*** ENTRIES SUPPLIED

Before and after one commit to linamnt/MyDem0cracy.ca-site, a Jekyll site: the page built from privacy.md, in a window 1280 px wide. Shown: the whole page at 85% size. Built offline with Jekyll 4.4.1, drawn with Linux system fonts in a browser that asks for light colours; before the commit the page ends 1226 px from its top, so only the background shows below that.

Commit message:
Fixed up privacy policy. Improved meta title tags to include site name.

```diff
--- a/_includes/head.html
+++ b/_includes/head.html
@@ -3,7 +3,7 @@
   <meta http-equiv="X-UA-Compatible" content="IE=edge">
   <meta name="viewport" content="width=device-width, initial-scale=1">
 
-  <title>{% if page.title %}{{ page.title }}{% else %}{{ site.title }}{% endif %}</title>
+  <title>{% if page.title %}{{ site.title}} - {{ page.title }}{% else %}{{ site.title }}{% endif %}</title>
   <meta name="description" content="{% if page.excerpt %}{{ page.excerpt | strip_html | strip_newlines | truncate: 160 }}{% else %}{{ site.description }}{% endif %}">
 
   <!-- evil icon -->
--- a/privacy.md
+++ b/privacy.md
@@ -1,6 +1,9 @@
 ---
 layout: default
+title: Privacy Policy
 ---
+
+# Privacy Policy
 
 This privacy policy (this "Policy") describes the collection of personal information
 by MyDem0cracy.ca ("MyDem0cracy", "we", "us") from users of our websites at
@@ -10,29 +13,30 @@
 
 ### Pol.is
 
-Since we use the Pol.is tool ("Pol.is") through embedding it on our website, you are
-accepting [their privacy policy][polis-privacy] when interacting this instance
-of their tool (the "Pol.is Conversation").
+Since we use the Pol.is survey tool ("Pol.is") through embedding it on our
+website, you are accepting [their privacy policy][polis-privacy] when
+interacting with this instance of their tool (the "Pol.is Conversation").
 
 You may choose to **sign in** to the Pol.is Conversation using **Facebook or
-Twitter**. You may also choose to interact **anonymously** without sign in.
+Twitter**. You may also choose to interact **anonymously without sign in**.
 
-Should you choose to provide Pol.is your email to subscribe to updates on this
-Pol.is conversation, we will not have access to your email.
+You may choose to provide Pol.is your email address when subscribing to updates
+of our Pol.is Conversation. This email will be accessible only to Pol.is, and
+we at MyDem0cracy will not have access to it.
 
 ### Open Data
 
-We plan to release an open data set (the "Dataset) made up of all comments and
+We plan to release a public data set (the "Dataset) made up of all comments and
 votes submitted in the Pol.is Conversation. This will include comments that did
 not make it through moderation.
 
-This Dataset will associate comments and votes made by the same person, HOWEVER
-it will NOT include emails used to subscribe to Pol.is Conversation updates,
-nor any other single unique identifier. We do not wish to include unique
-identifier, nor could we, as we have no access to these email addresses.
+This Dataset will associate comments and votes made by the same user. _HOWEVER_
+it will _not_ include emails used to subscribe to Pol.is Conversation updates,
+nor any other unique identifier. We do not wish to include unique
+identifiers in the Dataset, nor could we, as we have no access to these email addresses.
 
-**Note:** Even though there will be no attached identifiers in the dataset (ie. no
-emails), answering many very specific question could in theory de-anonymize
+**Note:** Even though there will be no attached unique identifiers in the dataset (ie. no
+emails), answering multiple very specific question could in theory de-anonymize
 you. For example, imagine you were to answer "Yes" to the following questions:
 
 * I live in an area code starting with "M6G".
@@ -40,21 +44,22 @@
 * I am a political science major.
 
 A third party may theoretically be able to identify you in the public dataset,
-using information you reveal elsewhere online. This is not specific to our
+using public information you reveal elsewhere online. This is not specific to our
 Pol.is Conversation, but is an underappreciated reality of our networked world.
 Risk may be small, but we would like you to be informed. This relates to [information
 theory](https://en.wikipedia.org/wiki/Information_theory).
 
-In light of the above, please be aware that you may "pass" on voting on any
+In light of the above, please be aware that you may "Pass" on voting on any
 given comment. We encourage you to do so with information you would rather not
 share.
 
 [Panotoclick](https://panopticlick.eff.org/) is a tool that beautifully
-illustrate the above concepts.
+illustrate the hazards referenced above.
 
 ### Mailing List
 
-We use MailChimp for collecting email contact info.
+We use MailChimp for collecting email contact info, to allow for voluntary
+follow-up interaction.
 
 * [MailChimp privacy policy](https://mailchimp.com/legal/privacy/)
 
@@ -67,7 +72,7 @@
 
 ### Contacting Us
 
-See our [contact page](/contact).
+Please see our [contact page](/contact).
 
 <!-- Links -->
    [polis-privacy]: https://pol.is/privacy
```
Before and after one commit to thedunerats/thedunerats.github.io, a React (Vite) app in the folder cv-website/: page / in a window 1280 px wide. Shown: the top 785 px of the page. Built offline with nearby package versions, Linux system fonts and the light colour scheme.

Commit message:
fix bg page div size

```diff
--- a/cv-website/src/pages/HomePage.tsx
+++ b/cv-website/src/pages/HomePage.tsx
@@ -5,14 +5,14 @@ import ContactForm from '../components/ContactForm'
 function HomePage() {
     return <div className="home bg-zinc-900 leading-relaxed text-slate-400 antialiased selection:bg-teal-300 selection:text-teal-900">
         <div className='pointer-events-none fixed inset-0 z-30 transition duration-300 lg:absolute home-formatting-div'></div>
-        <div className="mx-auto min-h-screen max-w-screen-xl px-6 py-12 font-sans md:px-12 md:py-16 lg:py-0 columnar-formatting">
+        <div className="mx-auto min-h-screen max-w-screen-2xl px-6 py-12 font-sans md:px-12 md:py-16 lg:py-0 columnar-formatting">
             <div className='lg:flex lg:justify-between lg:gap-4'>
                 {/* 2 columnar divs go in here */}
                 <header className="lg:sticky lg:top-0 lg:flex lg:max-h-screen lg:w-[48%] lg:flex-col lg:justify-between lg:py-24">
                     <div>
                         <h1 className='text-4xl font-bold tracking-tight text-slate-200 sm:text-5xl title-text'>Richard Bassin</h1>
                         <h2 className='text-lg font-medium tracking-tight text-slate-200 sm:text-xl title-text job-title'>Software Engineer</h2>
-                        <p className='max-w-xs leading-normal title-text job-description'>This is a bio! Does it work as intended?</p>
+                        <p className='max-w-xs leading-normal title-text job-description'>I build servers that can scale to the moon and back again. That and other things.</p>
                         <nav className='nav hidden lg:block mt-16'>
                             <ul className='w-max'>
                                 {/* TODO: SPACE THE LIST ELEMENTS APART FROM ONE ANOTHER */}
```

******

Print out every record, character for character.

* [OUTPUT FOR THIS TASK]:
Before and after one commit to linamnt/MyDem0cracy.ca-site, a Jekyll site: the page built from privacy.md, in a window 1280 px wide. Shown: the whole page at 85% size. Built offline with Jekyll 4.4.1, drawn with Linux system fonts in a browser that asks for light colours; before the commit the page ends 1226 px from its top, so only the background shows below that.

Commit message:
Fixed up privacy policy. Improved meta title tags to include site name.

```diff
--- a/_includes/head.html
+++ b/_includes/head.html
@@ -3,7 +3,7 @@
   <meta http-equiv="X-UA-Compatible" content="IE=edge">
   <meta name="viewport" content="width=device-width, initial-scale=1">
 
-  <title>{% if page.title %}{{ page.title }}{% else %}{{ site.title }}{% endif %}</title>
+  <title>{% if page.title %}{{ site.title}} - {{ page.title }}{% else %}{{ site.title }}{% endif %}</title>
   <meta name="description" content="{% if page.excerpt %}{{ page.excerpt | strip_html | strip_newlines | truncate: 160 }}{% else %}{{ site.description }}{% endif %}">
 
   <!-- evil icon -->
--- a/privacy.md
+++ b/privacy.md
@@ -1,6 +1,9 @@
 ---
 layout: default
+title: Privacy Policy
 ---
+
+# Privacy Policy
 
 This privacy policy (this "Policy") describes the collection of personal information
 by MyDem0cracy.ca ("MyDem0cracy", "we", "us") from users of our websites at
@@ -10,29 +13,30 @@
 
 ### Pol.is
 
-Since we use the Pol.is tool ("Pol.is") through embedding it on our website, you are
-accepting [their privacy policy][polis-privacy] when interacting this instance
-of their tool (the "Pol.is Conversation").
+Since we use the Pol.is survey tool ("Pol.is") through embedding it on our
+website, you are accepting [their privacy policy][polis-privacy] when
+interacting with this instance of their tool (the "Pol.is Conversation").
 
 You may choose to **sign in** to the Pol.is Conversation using **Facebook or
-Twitter**. You may also choose to interact **anonymously** without sign in.
+Twitter**. You may also choose to interact **anonymously without sign in**.
 
-Should you choose to provide Pol.is your email to subscribe to updates on this
-Pol.is conversation, we will not have access to your email.
+You may choose to provide Pol.is your email address when subscribing to updates
+of our Pol.is Conversation. This email will be accessible only to Pol.is, and
+we at MyDem0cracy will not have access to it.
 
 ### Open Data
 
-We plan to release an open data set (the "Dataset) made up of all comments and
+We plan to release a public data set (the "Dataset) made up of all comments and
 votes submitted in the Pol.is Conversation. This will include comments that did
 not make it through moderation.
 
-This Dataset will associate comments and votes made by the same person, HOWEVER
-it will NOT include emails used to subscribe to Pol.is Conversation updates,
-nor any other single unique identifier. We do not wish to include unique
-identifier, nor could we, as we have no access to these email addresses.
+This Dataset will associate comments and votes made by the same user. _HOWEVER_
+it will _not_ include emails used to subscribe to Pol.is Conversation updates,
+nor any other unique identifier. We do not wish to include unique
+identifiers in the Dataset, nor could we, as we have no access to these email addresses.
 
-**Note:** Even though there will be no attached identifiers in the dataset (ie. no
-emails), answering many very specific question could in theory de-anonymize
+**Note:** Even though there will be no attached unique identifiers in the dataset (ie. no
+emails), answering multiple very specific question could in theory de-anonymize
 you. For example, imagine you were to answer "Yes" to the following questions:
 
 * I live in an area code starting with "M6G".
@@ -40,21 +44,22 @@
 * I am a political science major.
 
 A third party may theoretically be able to identify you in the public dataset,
-using information you reveal elsewhere online. This is not specific to our
+using public information you reveal elsewhere online. This is not specific to our
 Pol.is Conversation, but is an underappreciated reality of our networked world.
 Risk may be small, but we would like you to be informed. This relates to [information
 theory](https://en.wikipedia.org/wiki/Information_theory).
 
-In light of the above, please be aware that you may "pass" on voting on any
+In light of the above, please be aware that you may "Pass" on voting on any
 given comment. We encourage you to do so with information you would rather not
 share.
 
 [Panotoclick](https://panopticlick.eff.org/) is a tool that beautifully
-illustrate the above concepts.
+illustrate the hazards referenced above.
 
 ### Mailing List
 
-We use MailChimp for collecting email contact info.
+We use MailChimp for collecting email contact info, to allow for voluntary
+follow-up interaction.
 
 * [MailChimp privacy policy](https://mailchimp.com/legal/privacy/)
 
@@ -67,7 +72,7 @@
 
 ### Contacting Us
 
-See our [contact page](/contact).
+Please see our [contact page](/contact).
 
 <!-- Links -->
    [polis-privacy]: https://pol.is/privacy
```
Before and after one commit to thedunerats/thedunerats.github.io, a React (Vite) app in the folder cv-website/: page / in a window 1280 px wide. Shown: the top 785 px of the page. Built offline with nearby package versions, Linux system fonts and the light colour scheme.

Commit message:
fix bg page div size

```diff
--- a/cv-website/src/pages/HomePage.tsx
+++ b/cv-website/src/pages/HomePage.tsx
@@ -5,14 +5,14 @@ import ContactForm from '../components/ContactForm'
 function HomePage() {
     return <div className="home bg-zinc-900 leading-relaxed text-slate-400 antialiased selection:bg-teal-300 selection:text-teal-900">
         <div className='pointer-events-none fixed inset-0 z-30 transition duration-300 lg:absolute home-formatting-div'></div>
-        <div className="mx-auto min-h-screen max-w-screen-xl px-6 py-12 font-sans md:px-12 md:py-16 lg:py-0 columnar-formatting">
+        <div className="mx-auto min-h-screen max-w-screen-2xl px-6 py-12 font-sans md:px-12 md:py-16 lg:py-0 columnar-formatting">
             <div className='lg:flex lg:justify-between lg:gap-4'>
                 {/* 2 columnar divs go in here */}
                 <header className="lg:sticky lg:top-0 lg:flex lg:max-h-screen lg:w-[48%] lg:flex-col lg:justify-between lg:py-24">
                     <div>
                         <h1 className='text-4xl font-bold tracking-tight text-slate-200 sm:text-5xl title-text'>Richard Bassin</h1>
                         <h2 className='text-lg font-medium tracking-tight text-slate-200 sm:text-xl title-text job-title'>Software Engineer</h2>
-                        <p className='max-w-xs leading-normal title-text job-description'>This is a bio! Does it work as intended?</p>
+                        <p className='max-w-xs leading-normal title-text job-description'>I build servers that can scale to the moon and back again. That and other things.</p>
                         <nav className='nav hidden lg:block mt-16'>
                             <ul className='w-max'>
                                 {/* TODO: SPACE THE LIST ELEMENTS APART FROM ONE ANOTHER */}
```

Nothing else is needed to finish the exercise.